Despite its decadently sweet flavor, watermelon is actually very low in sugar. But that’s just one of the reasons it’s a staple in my fridge each summer. It also has some significant health benefits.

For instance, watermelon is high in a natural compound called citrulline, which helps the body produce nitric oxide. And nitric oxide helps blood vessels relax, which eases blood flow throughout the body.

And now, there’s evidence that watermelon extract is good for blood pressure.

The study appears in the prestigious American Journal of Hypertension.

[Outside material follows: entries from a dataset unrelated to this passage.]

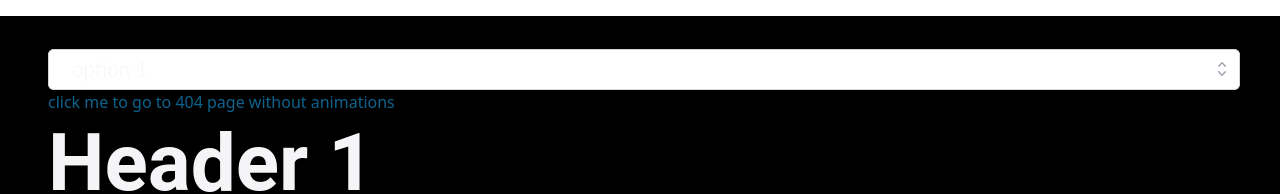
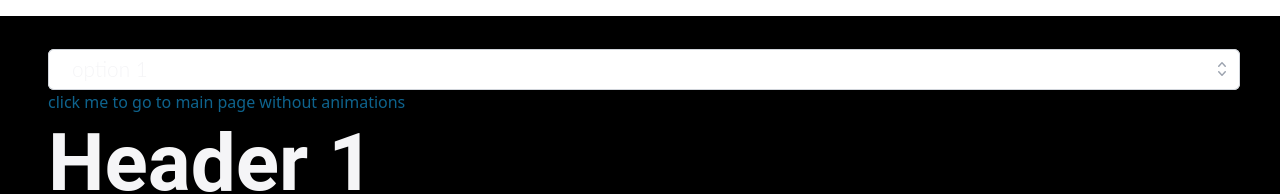
Before and after one commit to oklex/richmun-site-next, a Next.js app: page /branding in a window 1280 px wide. Shown: the top 194 px of the page. Built offline with nearby package versions, Linux system fonts and the light colour scheme.

Commit message:
updated link names

```diff
--- a/src/pages/branding.tsx
+++ b/src/pages/branding.tsx
@@ -9,7 +9,7 @@ import {
     Header,
     Icon,
     Label,
-    Link,
+    InternalLink,
     Text,
     TextStyle,
     SelectInput,
@@ -33,9 +33,9 @@ export const IndexPage = (): ReactElement => {
                 ]}
                 onChange={() => {}}
             />
-            <Link href="/404">
-                click me to go to 404 page without animations
-            </Link>
+            <InternalLink href="/">
+                click me to go to main page without animations
+            </InternalLink>
             <Label>label</Label>
             <Header level={1} isTitle>
                 Header 1
--- a/src/pages/index.tsx
+++ b/src/pages/index.tsx
@@ -1,5 +1,6 @@
 import React, { ReactElement } from "react"
 import { DarkmodeToggle } from "@components/DarkmodeToggle"
+import { InternalLink } from "@ui-library"
 
 const Home = (): ReactElement => {
     return (
@@ -8,6 +9,9 @@ const Home = (): ReactElement => {
             <div>
                 <DarkmodeToggle />
             </div>
+            <InternalLink href="/branding">
+                click me to go to main page without animations
+            </InternalLink>
         </div>
     )
 }
--- a/src/themes/ThemeProvider.tsx
+++ b/src/themes/ThemeProvider.tsx
@@ -1,9 +1,4 @@
-import {
-    ReactElement,
-    ReactNode,
-    useState,
-    useEffect,
-} from "react"
+import { ReactElement, ReactNode, useState, useEffect } from "react"
 import { ThemeProvider as StyledComponentsThemes } from "styled-components"
 import { useTheme } from "next-themes"
 
@@ -21,6 +16,7 @@ export const ThemeProvider = ({
 }): ReactElement => {
     const { theme, setTheme } = useTheme()
     const [savedTheme, setSavedTheme] = useState<Themes>()
+    const [doneLoadingTheme, setDoneLoadingTheme] = useState<boolean>(false)
 
     // useEffect only runs on the client, so now we can safely show the UI
     useEffect(() => {
@@ -44,7 +40,13 @@ export const ThemeProvider = ({
             setTimeout(() => setTheme(savedTheme), 0)
             localStorage.setItem(LOCAL_STORAGE_THEME_KEY, savedTheme)
         }
+        setDoneLoadingTheme(true)
     }, [savedTheme, setTheme])
+
+    useEffect(() => {
+        if (doneLoadingTheme) console.log("doneLoadingTheme", doneLoadingTheme)
+        // remove the site loading screen to hide the flash on content
+    }, [doneLoadingTheme])
 
     const CustomTheme = ((): Theme => {
         if (theme === "light" || theme === undefined) return LightTheme
--- a/src/ui-library/Link.tsx
+++ b/src/ui-library/Link.tsx
@@ -40,7 +40,7 @@ export const InternalLink = styled(Link)`
   ${linkStyles}
 `;
 
-export const UiLink = styled.a.attrs<LinkProps>(({ newTab, href }) => {
+export const ExternalLink = styled.a.attrs<LinkProps>(({ newTab, href }) => {
   if (newTab)
     return {
       href,
--- a/src/ui-library/index.ts
+++ b/src/ui-library/index.ts
@@ -7,7 +7,7 @@ export { Div } from './Generics';
 export { Grid, Column } from './Grid';
 export { Header, Label } from './Header';
 export { Icon } from "./Icon"
-export { UiLink as Link, InternalLink } from './Link';
+export { ExternalLink, InternalLink } from './Link';
 export { Text } from "./Text"
 export { TextStyle } from './TextStyle';
 
```
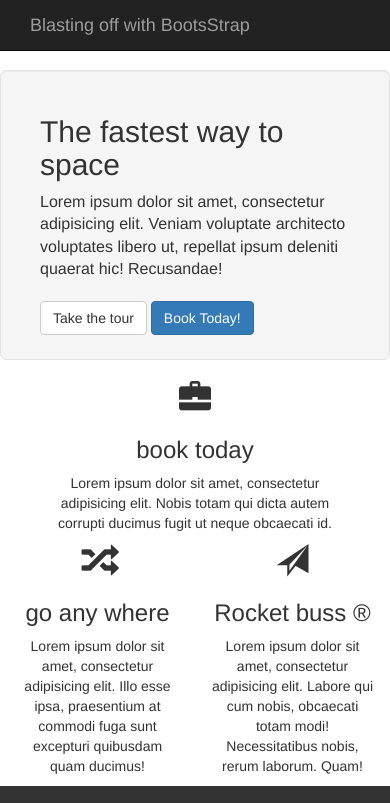
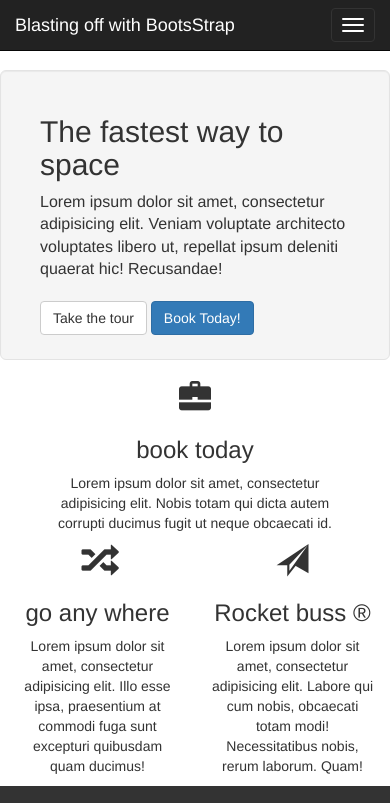
Before and after one commit to luismonti1945/ProjectOne, a website: page index.html in a window 390 px wide. Shown: the top 803 px of the page. Drawn offline with Linux system fonts and the light colour scheme.

Commit message:
26/05/2017

```diff
--- a/index.html
+++ b/index.html
@@ -9,8 +9,16 @@
   <body>
     <div class="navbar navbar-inverse navbar-fixed-top">
       <div class="container">
-            <a href="/" class="navbar-brand">Blasting off with BootsStrap</a>
-             <ul class="nav nav-pills navbar-nav navbar-right collapse navbar-collapse">
+        <div class="navbar-header">
+          <a href="/" class="navbar-brand">Blasting off with BootsStrap</a>
+          <button type="button" class="navbar-toggle" data-toggle="collapse" data-target=".navbar-collapse">
+        <span class="sr-only">Toggle Navigation</span>
+        <span class="icon-bar"></span>
+        <span class="icon-bar"></span>
+        <span class="icon-bar"></span>
+        </button>
+        </div>
+             <ul class="nav navbar-nav navbar-right collapse navbar-collapse">
                <li><a href="#">Tickets</a></li>
                <li><a href="#">Station</a></li>
                <li><a href="#">Home</a></li>
```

Researchers from Florida State University tested the effects of watermelon extract on 14 adults, all around age 58, who either had pre-hypertension or stage 1 hypertension (aka, high blood pressure). The volunteers were randomly assigned to take either watermelon extract or placebo. Then, after a two-week “washout” period, they switched.

After taking 6 grams of watermelon extract for six weeks, volunteers had significant decreases in arm blood pressure–15.1 points (systolic) and 7.6 points (diastolic). Ankle measurements showed equally dramatic drops–11.5 points (systolic) and 7.6 (diastolic).

Granted, to get 6 grams of extract, you’d have to eat a LOT of watermelon. But, unlike the subjects in this study, I’m guessing watermelon isn’t the only way you’re supporting your blood pressure.

So there’s no need to go to extremes. If watermelon helps your blood pressure even a little bit, I say enjoy it! This is prime melon season, so pick one up at your local farmer’s market this weekend.

“Watermelon Extract Supplementation Reduces Ankle Blood Pressure and Carotid Augmentation Index in Obese Adults With Prehypertension or Hypertension,” American Journal of Hypertension 2012; 25: 640-643